On September 11, 1942, while on patrol near the Solomon Islands, we sighted a Japanese destroyer just as we were about to return to our base. As we started to make a bombing run, out of nowhere two Japanese Zero Fighters configured with floats came from behind firing away at us. After several passes, both of our engines were gone, and we were forced down at sea.
The Japanese destroyer riddled our aircraft with gunfire before taking us aboard where we were interrogated and beaten. Later that night we were transferred to a cruiser, where we spent 10 days in isolation. After the 10 days, we were blindfolded and taken to Truk Island. We were isolated for 10 more days and then taken to Japan by cargo ship to a prison camp called Ofuna.
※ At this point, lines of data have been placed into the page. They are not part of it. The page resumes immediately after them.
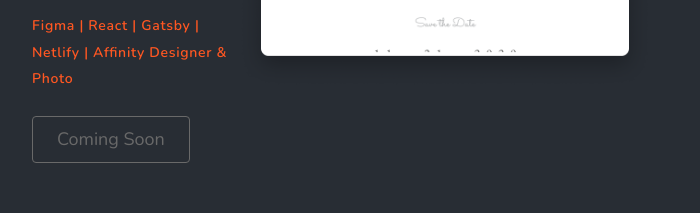
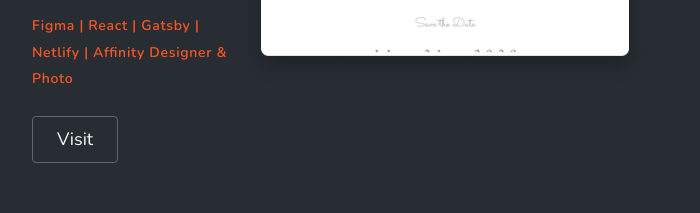
Before and after one commit to rrwinterstein/portfolio-site, a Gatsby site: page / in a window 1280 px wide. Shown: the part 4724-4937 px from the top of the page, without its empty margins (160-860 px from the left). Built offline with nearby package versions, Linux system fonts and the light colour scheme; Gatsby itself is replaced by a stand-in of ours.

Commit message:
Updates projects

```diff
--- a/package.json
+++ b/package.json
@@ -11,7 +11,7 @@
     "@fortawesome/react-fontawesome": "^0.1.11",
     "babel-plugin-styled-components": "^1.11.1",
     "gatsby": "^2.24.67",
-    "gatsby-cli": "^2.12.102",
+    "gatsby-cli": "^2.15.1",
     "gatsby-image": "^2.4.20",
     "gatsby-plugin-google-analytics": "^2.3.15",
     "gatsby-plugin-manifest": "^2.4.33",
--- a/src/components/projects.js
+++ b/src/components/projects.js
@@ -240,12 +240,11 @@ const projects = () => {
           </span>
           <Button
             className="btn"
-            // href="https://"
+            href="https://wintersteinwedding.com"
             target="_blank"
             rel="noopener noreferrer"
-            disabled
           >
-            Coming Soon
+            Visit
           </Button>
         </div>
         <LazyLoad offset={2000} once>
```
Also changed, not shown: 1 other file.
I remained at the Ofuna interrogation camp for approximately one year before being transferred to the Yokohama Stadium, which had been converted into a prison camp. While at this camp I was forced to work at the Asano Shipyard seven days a week for approximately one and a half years. In June of 1945 I was moved from Yokohama to a steel mill located in the northern part of Japan. There we worked every day repairing the wheel bearings on the boxcars used to transport iron ore from the mountains to the mills. At times we gathered tender grass from the mountain side to supplement our daily meager ration of rice and fish.
The barracks I lived in were located close to the coast line. In July and August 1945, we were badly shelled by the Sixth Fleet, causing great damage to the steel mill and destroying the barracks. One of the shells hit the peak of the mountain cave, killing 30 men who were inside.
The end of the war
It was shortly after that the atomic bomb was dropped on Hiroshima and Nagasaki. Our first indication that something catastrophic had happened was one morning when the Japanese Camp Commandant announced that the war was over. My three years as a Japanese prisoner of war had ended.
When I returned to the United States, I was admitted to the Oakland Naval Hospital and later to the Chelsea Naval Hospital in Boston for extensive medical examinations. For my war service, I was awarded the Air Medal, the Combat Air Crew Wings with three stars, and a Purple Heart. I retired from the Navy in 1960 after 20 years of military service.
An unexpected correspondence
In 1991, 49 years after WWII began, I received a package from Japan containing a letter, a photograph and a sketch of a PBY in flames and sinking in the water. I immediately opened the letter and began to read it. As I read, I felt a chill go through my entire body when I realized that the person who sent me the package was Lt. Homare — the gunnery officer of the Japanese destroyer Murasame that had fired upon and sunk our PBY.
He expressed his heartfelt compassion and condolences for the hardship he had inflicted upon us. It was difficult for me to accept such a powerful letter as this after so many years.
Lt. Homare and I still correspond after all these years and we have developed a congenial relationship. In his latest letter he included a map of the Solomon Sea Battle, dated March 15, 1943, which depicted where his ship, Murasame was hit by allied bombs and torpedoes and sunk with 114 men still on board. In ending his letter, he extended his best wishes for good health to my wife and me.
In 1994, I went on a Tiger Cruise aboard the USS Carl Vinson. Everyone on board was just great! It has been a long time since those days in 1940. The faces have changed, but the ships are still proud and gray, and the crew of the Carl Vinson made me feel right at home.
Written in 1994. Salvino Paul Tobia passed away on October 9, 2000.
Peter Tobia is a photojournalist and biographer living in Philadelphia.